The main thing employers are doing well is employing people – lots of people, and at a time when the economy and climate is extremely uncertain. It’s easy to get caught up in the rhetoric but at the end of the day most employers – especially small businesses – are working around the clock to keep people employed and create opportunities. Good staff are hard to come by and most businesses do whatever they can to keep the talent.
Unfortunately for us, people rarely call a lawyer to tell them that everything is going fine. It is when problems arise that we are called in to help, often too late. One of our regular observations of employment litigation is that it often arises due to gaps between an employee’s expectations and reality. Naturally, managers will tend to avoid conflict and often overdo positive reinforcement, leading to an employee thinking their behaviours or performance is OK when it’s not. As the gap between the employee’s perceptions and the manager’s reality grows, the risk of litigation increases. The best managers we have seen find the balance between ‘carrot and stick’ and ensure that employees are fairly managed and the employee’s expectations reflect that.
Tom Earls founded Fair Work Lawyers in 2014. He has been involved in IR and legal service for fifteen years, representing employees and employers, individually and collectively, in a variety of jurisdictions. Prior to commencing Fair Work Lawyers, Tom was the Legal and Workplace Services Manager for the Master Builders Association of South Australia from 2006–2014. During this time he was involved extensively in managing industrial relations issues in an often intense industrial environment. This included involvement in cutting edge cases and on all recent landmark construction projects in Adelaide.
Most recently, Tom was the principal advocate for Lend Lease Building Contractors Pty Ltd in ground-breaking litigation preventing misuse of right of entry, along with numerous matters involving the new Royal Adelaide Hospital project.
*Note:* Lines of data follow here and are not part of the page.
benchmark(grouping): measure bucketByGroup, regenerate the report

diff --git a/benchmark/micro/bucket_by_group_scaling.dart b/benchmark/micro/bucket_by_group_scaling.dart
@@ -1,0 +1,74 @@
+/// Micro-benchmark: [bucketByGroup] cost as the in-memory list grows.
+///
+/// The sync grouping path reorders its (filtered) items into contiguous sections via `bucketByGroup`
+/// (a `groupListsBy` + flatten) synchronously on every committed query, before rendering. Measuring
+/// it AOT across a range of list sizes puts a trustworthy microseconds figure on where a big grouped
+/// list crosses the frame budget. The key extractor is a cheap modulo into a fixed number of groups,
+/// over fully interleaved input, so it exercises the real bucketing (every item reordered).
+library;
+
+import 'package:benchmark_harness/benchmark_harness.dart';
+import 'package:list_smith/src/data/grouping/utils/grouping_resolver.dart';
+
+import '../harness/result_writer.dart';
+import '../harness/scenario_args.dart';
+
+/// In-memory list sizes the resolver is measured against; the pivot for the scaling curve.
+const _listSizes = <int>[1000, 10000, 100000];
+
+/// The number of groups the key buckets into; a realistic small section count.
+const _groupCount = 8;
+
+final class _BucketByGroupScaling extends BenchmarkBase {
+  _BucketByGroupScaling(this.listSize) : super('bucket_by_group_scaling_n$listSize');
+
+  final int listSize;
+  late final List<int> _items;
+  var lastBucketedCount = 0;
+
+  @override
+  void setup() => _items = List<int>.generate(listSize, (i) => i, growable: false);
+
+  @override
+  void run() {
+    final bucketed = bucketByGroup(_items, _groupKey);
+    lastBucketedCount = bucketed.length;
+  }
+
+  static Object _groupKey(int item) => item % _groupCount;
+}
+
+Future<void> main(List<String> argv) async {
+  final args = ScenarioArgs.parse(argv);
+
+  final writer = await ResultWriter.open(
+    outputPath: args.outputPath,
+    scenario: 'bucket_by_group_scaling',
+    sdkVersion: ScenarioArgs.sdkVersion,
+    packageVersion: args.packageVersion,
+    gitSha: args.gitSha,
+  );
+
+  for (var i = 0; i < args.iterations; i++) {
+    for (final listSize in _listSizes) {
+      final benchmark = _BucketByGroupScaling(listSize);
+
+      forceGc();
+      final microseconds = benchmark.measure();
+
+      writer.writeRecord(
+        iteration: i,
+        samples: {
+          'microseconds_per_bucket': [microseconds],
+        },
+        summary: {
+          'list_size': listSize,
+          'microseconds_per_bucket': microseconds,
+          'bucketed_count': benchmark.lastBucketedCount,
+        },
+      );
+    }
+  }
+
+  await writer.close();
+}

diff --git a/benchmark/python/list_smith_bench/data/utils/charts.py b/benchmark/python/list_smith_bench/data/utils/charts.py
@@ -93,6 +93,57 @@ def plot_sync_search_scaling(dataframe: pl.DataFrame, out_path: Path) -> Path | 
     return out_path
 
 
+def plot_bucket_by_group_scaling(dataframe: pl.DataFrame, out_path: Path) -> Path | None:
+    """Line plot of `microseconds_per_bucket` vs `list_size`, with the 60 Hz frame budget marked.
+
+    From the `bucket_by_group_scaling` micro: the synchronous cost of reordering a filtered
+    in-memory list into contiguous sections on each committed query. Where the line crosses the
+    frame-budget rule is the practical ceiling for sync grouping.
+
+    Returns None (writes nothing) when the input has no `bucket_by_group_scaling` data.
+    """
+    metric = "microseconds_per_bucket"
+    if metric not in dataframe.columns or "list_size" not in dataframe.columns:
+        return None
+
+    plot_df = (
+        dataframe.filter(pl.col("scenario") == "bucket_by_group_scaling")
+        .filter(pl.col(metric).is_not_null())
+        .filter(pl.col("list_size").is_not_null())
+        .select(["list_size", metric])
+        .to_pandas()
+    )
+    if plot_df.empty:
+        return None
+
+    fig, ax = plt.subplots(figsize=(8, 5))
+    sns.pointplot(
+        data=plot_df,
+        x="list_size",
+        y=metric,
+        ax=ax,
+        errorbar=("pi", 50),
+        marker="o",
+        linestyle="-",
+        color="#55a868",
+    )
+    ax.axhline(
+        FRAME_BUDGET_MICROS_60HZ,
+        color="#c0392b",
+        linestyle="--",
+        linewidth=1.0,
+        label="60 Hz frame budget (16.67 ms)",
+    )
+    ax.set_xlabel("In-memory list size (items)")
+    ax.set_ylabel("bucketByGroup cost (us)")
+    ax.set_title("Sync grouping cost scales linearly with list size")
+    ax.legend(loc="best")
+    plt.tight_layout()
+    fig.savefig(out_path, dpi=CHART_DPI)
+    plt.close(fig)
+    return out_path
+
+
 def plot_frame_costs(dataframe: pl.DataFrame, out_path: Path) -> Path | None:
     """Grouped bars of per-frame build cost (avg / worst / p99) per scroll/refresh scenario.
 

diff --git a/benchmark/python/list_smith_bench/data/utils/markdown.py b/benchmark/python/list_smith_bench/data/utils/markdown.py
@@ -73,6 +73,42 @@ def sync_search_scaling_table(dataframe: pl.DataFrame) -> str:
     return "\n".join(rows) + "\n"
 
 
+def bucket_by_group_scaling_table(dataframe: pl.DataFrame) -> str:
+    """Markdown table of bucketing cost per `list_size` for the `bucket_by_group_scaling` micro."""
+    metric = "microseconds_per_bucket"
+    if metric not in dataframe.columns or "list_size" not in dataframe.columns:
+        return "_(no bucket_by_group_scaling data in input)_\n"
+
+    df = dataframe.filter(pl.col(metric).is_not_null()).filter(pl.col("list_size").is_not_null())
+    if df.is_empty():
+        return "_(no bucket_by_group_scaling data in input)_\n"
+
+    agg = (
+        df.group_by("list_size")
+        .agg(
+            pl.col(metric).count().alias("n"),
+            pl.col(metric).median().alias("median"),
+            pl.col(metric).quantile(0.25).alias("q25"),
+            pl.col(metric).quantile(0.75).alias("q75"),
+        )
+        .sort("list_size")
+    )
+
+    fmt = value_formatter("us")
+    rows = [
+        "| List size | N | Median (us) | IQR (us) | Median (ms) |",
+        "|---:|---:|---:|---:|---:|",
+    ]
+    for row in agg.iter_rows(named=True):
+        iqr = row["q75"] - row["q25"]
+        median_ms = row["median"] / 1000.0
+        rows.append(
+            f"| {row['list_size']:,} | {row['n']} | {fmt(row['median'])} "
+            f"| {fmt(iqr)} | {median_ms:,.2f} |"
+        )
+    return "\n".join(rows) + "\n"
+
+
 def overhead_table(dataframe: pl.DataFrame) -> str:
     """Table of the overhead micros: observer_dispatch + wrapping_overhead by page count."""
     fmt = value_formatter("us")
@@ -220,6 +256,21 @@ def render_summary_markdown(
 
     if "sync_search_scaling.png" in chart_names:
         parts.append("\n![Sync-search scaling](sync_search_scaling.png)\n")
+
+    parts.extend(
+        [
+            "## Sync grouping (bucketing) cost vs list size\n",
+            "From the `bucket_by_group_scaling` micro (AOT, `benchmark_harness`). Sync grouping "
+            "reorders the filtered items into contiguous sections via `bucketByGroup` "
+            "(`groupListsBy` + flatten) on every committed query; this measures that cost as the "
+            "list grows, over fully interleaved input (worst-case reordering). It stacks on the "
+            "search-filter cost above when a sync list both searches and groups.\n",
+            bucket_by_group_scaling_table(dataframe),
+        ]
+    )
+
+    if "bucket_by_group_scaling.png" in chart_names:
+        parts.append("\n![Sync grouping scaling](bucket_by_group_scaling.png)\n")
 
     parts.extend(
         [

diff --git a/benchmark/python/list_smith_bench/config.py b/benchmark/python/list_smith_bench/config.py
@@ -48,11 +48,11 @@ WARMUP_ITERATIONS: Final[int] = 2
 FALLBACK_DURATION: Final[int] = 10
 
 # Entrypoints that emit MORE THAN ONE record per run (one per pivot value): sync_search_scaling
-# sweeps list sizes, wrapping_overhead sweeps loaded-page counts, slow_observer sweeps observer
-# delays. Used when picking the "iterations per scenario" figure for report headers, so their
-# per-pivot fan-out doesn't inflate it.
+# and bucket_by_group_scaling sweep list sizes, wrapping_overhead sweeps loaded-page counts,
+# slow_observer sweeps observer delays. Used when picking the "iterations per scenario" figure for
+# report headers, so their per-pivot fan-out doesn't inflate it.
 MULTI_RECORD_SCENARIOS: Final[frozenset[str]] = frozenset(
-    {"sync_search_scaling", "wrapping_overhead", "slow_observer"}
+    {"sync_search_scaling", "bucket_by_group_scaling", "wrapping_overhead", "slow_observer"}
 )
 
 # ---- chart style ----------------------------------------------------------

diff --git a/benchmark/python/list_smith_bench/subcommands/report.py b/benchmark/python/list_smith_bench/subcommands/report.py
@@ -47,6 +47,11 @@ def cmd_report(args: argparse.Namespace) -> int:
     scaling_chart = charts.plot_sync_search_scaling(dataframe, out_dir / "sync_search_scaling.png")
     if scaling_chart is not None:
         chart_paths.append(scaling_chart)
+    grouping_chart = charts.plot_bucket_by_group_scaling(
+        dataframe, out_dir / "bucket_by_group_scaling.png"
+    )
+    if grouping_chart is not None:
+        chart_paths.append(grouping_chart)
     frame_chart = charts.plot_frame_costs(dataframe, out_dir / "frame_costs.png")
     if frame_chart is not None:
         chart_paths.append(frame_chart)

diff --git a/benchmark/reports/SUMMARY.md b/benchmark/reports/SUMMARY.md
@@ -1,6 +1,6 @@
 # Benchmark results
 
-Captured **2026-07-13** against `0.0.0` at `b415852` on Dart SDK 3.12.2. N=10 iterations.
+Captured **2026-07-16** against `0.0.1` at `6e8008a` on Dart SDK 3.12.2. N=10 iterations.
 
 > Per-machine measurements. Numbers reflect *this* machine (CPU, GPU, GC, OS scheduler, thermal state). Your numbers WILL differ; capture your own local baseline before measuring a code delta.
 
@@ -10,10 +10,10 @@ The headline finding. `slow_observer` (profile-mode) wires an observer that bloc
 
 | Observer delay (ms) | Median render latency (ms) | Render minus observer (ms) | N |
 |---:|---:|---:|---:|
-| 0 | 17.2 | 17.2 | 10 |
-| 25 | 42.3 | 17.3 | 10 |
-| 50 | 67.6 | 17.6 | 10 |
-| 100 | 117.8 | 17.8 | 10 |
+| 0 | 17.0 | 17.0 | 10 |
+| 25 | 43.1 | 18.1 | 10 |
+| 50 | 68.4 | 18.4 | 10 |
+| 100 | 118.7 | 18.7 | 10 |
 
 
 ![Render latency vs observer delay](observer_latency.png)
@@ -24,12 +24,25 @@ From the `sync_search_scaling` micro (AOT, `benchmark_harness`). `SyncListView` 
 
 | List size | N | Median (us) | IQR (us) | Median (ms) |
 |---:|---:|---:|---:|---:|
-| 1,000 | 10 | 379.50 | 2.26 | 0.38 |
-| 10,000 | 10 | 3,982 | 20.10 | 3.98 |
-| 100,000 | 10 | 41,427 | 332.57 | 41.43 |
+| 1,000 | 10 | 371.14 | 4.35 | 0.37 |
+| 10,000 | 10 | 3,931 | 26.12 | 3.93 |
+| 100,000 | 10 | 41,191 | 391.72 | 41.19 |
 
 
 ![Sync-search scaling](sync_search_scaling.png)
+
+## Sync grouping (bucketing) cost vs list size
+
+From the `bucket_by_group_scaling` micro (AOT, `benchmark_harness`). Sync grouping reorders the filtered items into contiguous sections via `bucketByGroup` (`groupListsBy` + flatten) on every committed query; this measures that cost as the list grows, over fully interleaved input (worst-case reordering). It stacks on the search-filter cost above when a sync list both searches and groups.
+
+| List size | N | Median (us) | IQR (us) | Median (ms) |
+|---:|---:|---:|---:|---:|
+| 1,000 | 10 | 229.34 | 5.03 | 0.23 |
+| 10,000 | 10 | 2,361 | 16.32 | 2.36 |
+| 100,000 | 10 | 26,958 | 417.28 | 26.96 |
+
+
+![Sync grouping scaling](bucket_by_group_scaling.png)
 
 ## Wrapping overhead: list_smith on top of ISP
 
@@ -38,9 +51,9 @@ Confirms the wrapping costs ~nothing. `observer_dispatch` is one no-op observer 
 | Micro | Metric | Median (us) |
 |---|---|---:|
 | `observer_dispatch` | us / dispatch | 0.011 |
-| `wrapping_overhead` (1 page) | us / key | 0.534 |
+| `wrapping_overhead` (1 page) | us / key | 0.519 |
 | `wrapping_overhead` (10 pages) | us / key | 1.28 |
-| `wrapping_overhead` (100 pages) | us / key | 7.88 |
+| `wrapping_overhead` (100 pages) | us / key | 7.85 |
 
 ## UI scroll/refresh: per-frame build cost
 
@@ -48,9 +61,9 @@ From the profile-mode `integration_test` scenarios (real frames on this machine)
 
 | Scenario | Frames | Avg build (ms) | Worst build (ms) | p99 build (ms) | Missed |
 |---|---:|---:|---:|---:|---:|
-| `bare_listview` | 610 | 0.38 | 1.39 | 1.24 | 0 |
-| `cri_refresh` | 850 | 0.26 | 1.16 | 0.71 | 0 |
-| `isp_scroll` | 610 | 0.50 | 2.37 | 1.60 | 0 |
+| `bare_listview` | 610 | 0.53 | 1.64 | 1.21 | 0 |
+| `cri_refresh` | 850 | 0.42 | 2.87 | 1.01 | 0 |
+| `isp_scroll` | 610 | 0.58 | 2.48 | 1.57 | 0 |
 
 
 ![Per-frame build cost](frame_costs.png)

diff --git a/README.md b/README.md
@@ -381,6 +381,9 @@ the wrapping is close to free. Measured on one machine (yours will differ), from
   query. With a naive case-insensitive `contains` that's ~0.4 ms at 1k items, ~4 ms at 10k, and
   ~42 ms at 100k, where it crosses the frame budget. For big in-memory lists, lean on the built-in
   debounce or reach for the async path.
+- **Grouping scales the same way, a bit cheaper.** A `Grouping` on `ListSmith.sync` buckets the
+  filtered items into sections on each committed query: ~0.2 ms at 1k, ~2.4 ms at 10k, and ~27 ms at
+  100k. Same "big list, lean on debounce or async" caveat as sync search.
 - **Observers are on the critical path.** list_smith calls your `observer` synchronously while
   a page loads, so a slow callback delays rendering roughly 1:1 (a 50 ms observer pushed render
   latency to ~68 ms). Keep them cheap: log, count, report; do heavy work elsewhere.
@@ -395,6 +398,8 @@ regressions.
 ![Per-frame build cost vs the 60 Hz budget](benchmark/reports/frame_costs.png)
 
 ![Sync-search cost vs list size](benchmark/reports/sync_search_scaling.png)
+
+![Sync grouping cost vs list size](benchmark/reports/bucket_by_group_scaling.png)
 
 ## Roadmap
In 2013, Tom co-authored the legal text “Moving on: Unfair Dismissals under the Fair Work Act 2009” with leading industrial barrister Rick Manuel.
In the workplace relations field, Tom has been intimately involved in the preparation and negotiation of hundreds of enterprise agreements, union and non-union, and represented employers in scores of matters before the Fair Work Commission and other Courts and tribunals – covering a range of matters from safety prosecutions to workers compensation disputes to discrimination to common law damages claims to Full Bench and Full Court appeals. Tom was appointed to the Industrial Relations Advisory Committee, the Workers Rehabilitation and Compensation Advisory Committee and is a member of the Industrial Court of South Australia’s Review Panel.